'''
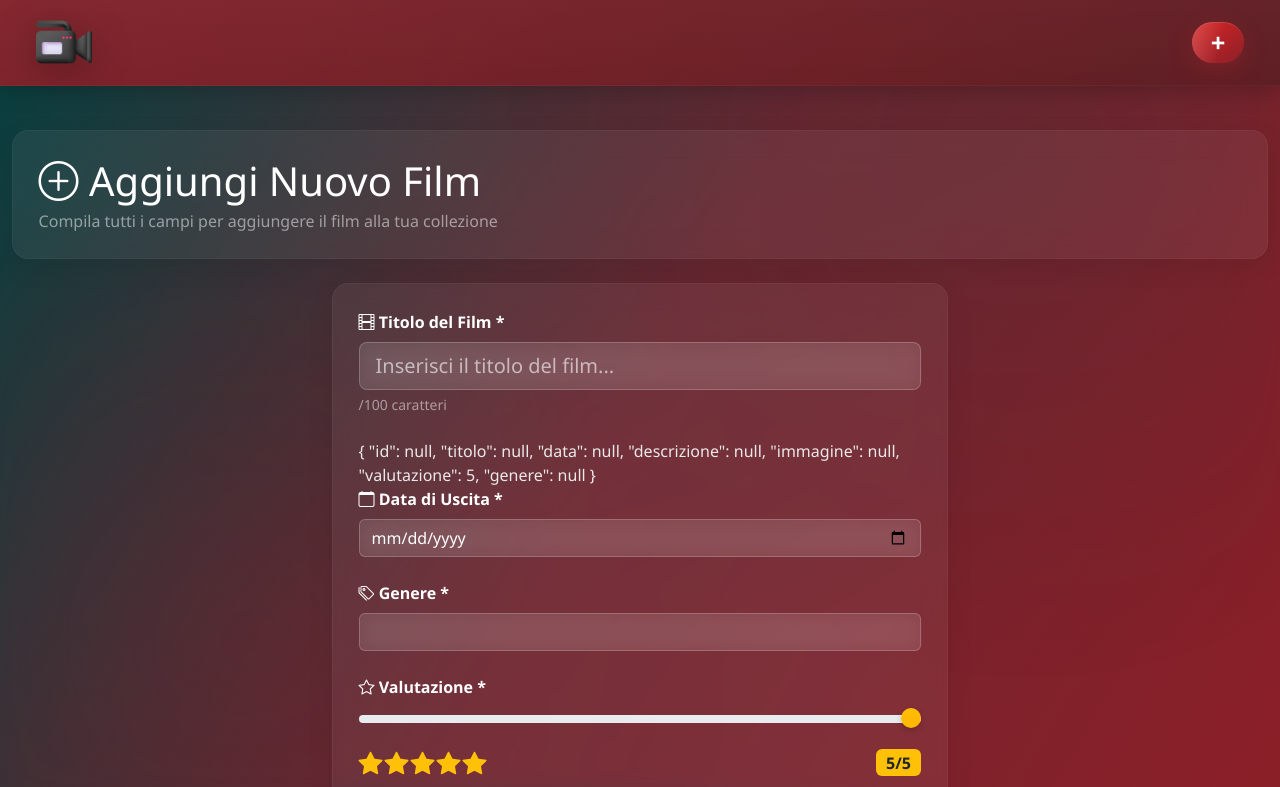
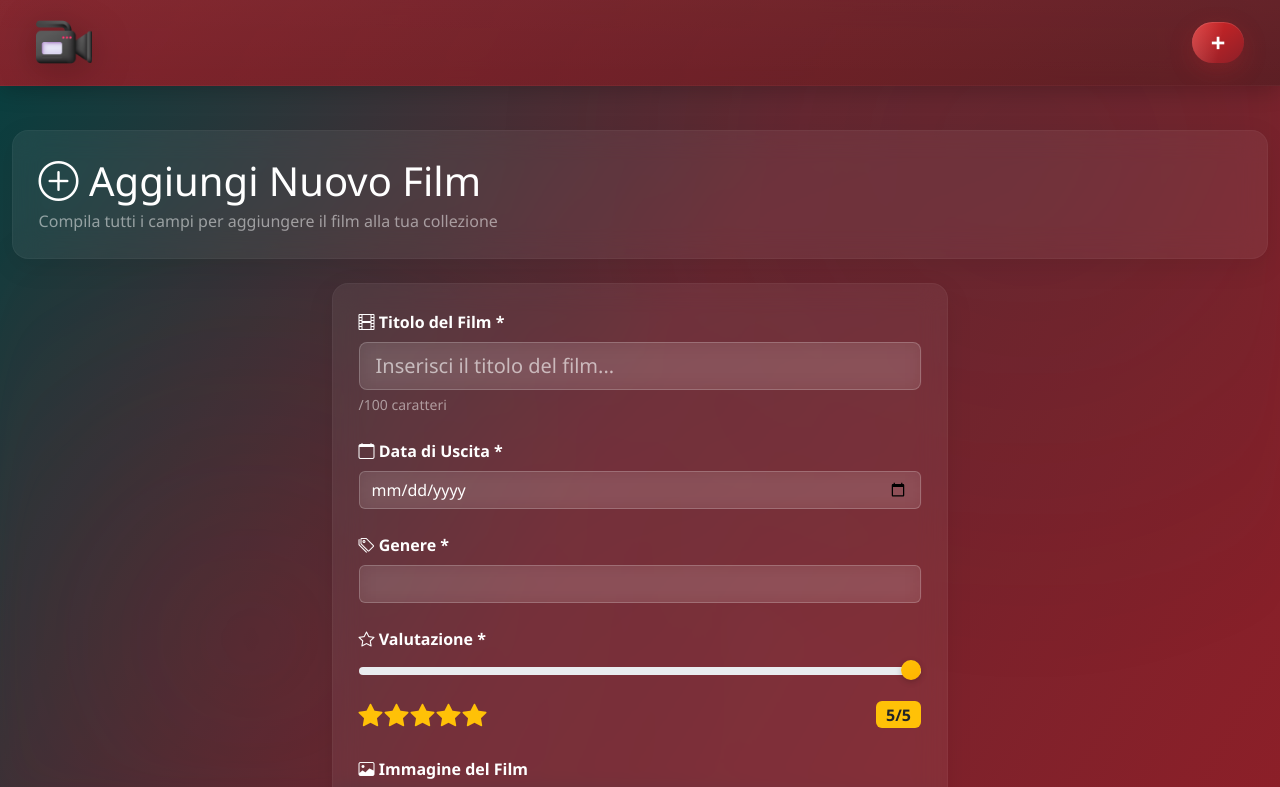
Before and after one commit to valedotc/listaFilm, an Angular app: page /add in a window 1280 px wide. Shown: the top 787 px of the page. Built offline with nearby package versions, Linux system fonts and the light colour scheme.

Commit message:
implementation complete

```diff
--- a/src/app/form/form.html
+++ b/src/app/form/form.html
@@ -14,7 +14,7 @@
   <!-- Form principale -->
   <div class="row justify-content-center">
     <div class="col-12 col-lg-8 col-xl-6">
-      <form class="glass-card" [formGroup]="filmForm" (ngSubmit)="onSubmit()" novalidate>
+      <form class="glass-card" [formGroup]="filmForm" (ngSubmit)="onSubmit()">
         <!-- Titolo -->
         <div class="mb-4">
           <label for="titolo" class="form-label text-white fw-bold">
@@ -31,19 +31,16 @@
             [formControlName]="'titolo'"
           />
 
-          <!-- @if (titolo.invalid && titolo.touched) {
+          @if (filmForm.controls.titolo.invalid && filmForm.controls.titolo.touched) {
           <div class="invalid-feedback">
             <i class="bi bi-exclamation-circle"></i> Il titolo è obbligatorio
           </div>
           }
-          -->
 
           <div class="form-text text-white-50">
             {{ filmForm.value.titolo?.length }}/100 caratteri
           </div>
         </div>
-
-        <div>{{ filmForm.value | json }}</div>
 
         <!-- Data -->
         <div class="mb-4">
@@ -60,11 +57,11 @@
             formControlName="data"
           />
 
-          <!--@if (dataInput.invalid && dataInput.touched) {
+          @if (filmForm.controls.data.errors) {
           <div class="invalid-feedback">
             <i class="bi bi-exclamation-circle"></i> Seleziona una data valida
           </div>
-          }-->
+          }
         </div>
 
         <!-- Genere -->
@@ -245,7 +242,7 @@
           </button>
         </div>
 
-        @if (filmForm.invalid) {
+        @if (filmForm.invalid && filmForm.touched) {
         <div class="form-validation-indicator mt-3">
           <div class="alert alert-danger glass-alert">
             <i class="bi bi-exclamation-triangle"></i>
```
'''
Return all lines from the data that include the string "exclamation".

             <i class="bi bi-exclamation-circle"></i> Il titolo è obbligatorio
             <i class="bi bi-exclamation-circle"></i> Seleziona una data valida
             <i class="bi bi-exclamation-triangle"></i>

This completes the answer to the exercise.